Under this standard, each employer must assure that all employee medical records of employees exposed to toxic substances or harmful physical agents are preserved and maintained for at least the duration of the employee's employment, plus 30 years.

29 CFR 1910.1020 does not apply to:
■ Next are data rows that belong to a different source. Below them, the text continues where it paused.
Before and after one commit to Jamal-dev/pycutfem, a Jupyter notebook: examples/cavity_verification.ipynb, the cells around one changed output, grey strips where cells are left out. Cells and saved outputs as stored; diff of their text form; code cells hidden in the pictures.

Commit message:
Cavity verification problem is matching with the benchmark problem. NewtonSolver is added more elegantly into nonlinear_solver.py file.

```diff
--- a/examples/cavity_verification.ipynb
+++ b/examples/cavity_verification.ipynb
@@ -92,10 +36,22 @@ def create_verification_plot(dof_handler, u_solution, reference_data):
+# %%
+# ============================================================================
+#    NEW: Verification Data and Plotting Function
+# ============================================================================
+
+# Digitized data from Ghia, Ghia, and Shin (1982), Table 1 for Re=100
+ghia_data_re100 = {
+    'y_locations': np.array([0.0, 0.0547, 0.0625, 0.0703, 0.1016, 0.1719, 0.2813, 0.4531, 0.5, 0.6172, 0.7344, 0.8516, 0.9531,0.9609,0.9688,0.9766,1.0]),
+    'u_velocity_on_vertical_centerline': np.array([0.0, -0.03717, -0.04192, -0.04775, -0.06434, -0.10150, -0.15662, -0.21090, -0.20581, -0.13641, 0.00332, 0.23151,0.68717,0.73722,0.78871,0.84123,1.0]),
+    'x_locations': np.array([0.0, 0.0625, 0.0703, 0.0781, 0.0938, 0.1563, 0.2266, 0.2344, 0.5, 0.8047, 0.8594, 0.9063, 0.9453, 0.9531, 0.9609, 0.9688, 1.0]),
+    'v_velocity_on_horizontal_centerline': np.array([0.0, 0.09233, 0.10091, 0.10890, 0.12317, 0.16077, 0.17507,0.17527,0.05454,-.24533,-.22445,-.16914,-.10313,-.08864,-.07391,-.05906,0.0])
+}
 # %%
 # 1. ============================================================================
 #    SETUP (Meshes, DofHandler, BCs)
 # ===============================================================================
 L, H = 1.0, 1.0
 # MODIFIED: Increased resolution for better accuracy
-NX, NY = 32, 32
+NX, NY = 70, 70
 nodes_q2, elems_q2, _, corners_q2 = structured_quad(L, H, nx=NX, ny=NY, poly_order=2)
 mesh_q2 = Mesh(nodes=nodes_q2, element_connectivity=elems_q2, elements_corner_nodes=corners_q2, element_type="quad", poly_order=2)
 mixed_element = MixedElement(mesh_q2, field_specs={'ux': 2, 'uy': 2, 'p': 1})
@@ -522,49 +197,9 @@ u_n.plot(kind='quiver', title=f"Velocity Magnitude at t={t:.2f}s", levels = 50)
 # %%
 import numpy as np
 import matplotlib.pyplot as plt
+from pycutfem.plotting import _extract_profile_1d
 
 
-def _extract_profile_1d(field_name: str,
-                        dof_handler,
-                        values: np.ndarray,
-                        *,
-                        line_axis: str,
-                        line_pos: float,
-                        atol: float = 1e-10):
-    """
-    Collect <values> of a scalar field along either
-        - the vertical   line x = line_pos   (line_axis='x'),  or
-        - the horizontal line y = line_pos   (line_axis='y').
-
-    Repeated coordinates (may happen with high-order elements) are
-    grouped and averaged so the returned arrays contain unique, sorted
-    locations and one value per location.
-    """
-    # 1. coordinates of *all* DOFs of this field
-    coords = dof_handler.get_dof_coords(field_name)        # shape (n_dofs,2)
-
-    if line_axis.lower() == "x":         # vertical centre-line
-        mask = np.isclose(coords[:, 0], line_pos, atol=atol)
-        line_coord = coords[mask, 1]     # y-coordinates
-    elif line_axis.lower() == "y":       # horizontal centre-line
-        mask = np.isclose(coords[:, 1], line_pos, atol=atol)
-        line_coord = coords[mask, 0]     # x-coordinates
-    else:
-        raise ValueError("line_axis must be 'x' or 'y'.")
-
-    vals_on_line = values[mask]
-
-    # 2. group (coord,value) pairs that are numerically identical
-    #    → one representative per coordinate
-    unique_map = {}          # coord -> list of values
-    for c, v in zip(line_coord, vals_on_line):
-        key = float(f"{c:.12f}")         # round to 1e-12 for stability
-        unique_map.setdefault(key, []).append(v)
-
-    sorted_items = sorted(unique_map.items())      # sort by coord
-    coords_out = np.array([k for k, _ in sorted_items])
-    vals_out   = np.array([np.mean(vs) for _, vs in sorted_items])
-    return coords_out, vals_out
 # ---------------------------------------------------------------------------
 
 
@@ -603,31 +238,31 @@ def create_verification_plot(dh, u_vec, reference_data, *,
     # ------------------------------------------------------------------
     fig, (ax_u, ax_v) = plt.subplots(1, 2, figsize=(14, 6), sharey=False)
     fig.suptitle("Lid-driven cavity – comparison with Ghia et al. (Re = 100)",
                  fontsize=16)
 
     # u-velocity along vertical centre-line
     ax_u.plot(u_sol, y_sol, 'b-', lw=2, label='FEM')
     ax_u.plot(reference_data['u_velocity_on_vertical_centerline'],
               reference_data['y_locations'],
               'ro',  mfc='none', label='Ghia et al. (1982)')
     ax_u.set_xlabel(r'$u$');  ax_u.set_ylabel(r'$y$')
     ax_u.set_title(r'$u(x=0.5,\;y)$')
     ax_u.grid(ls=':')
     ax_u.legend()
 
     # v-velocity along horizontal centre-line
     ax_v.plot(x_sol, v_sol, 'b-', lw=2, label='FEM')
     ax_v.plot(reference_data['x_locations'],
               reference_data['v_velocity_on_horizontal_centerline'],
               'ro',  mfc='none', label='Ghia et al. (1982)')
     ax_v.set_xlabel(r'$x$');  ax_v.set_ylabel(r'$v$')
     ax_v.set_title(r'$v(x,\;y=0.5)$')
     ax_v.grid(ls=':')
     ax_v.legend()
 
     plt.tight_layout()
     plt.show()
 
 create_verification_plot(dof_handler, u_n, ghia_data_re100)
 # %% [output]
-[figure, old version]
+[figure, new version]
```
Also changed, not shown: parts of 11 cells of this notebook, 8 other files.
  1. Working conditions where employees are only exposed to safety hazards (e.g., trips, falls, cuts); or
  2. First-aid treatment (one-time treatment and subsequent observation of minor scratches, cuts, burns, splinters, and so forth, which do not ordinarily require medical care) even though provided by a physician or registered professional personnel.
  3. X-rays of bones taken only as a result of a safety hazard (e.g., trip, fall) and when the accident is clearly unrelated to exposures to toxic substances and harmful physical agents. The evaluation of this relationship must be made by an examining physician to whom the employer has supplied:
    1. A description of the affected employee's duties as they relate to the employee's exposure to toxic substances and harmful physical agents; and
    2. The employee's exposure level or anticipated exposure level to any toxic substance or harmful physical agent (if applicable).

Whenever such X-rays are destroyed, however, the X-ray report or physician's interpretation of the X-ray must nevertheless be retained as a portion of the worker's medical record for the length of employment plus 30 years.

Other than the above, for employees exposed to toxic substances or harmful physical agents, OSHA does not exclude any medical records (including any other type of X-ray) concerning on-the-job accidents or injuries from being preserved under this standard. Such information may have later significance in assessing occupational health issues.

The preamble accompanying the final standard (Federal Register, Vol. 45, pp. 35263-4) explains that occupational exposure to toxic substances and harmful physical agents can result in practically every form of apparent "non-occupational" health problem, including cuts, falls, bruises, dizziness or headaches. I have enclosed a copy of 29 CFR 1910.1020 and the accompanying preamble for further clarification of this requirement.

I hope this information is helpful to you. If I can be of further assistance, please feel free to contact me again.


Bruce Hillenbrand
Acting Director,
Federal Compliance and State Programs

[Corrected 3/7/2006]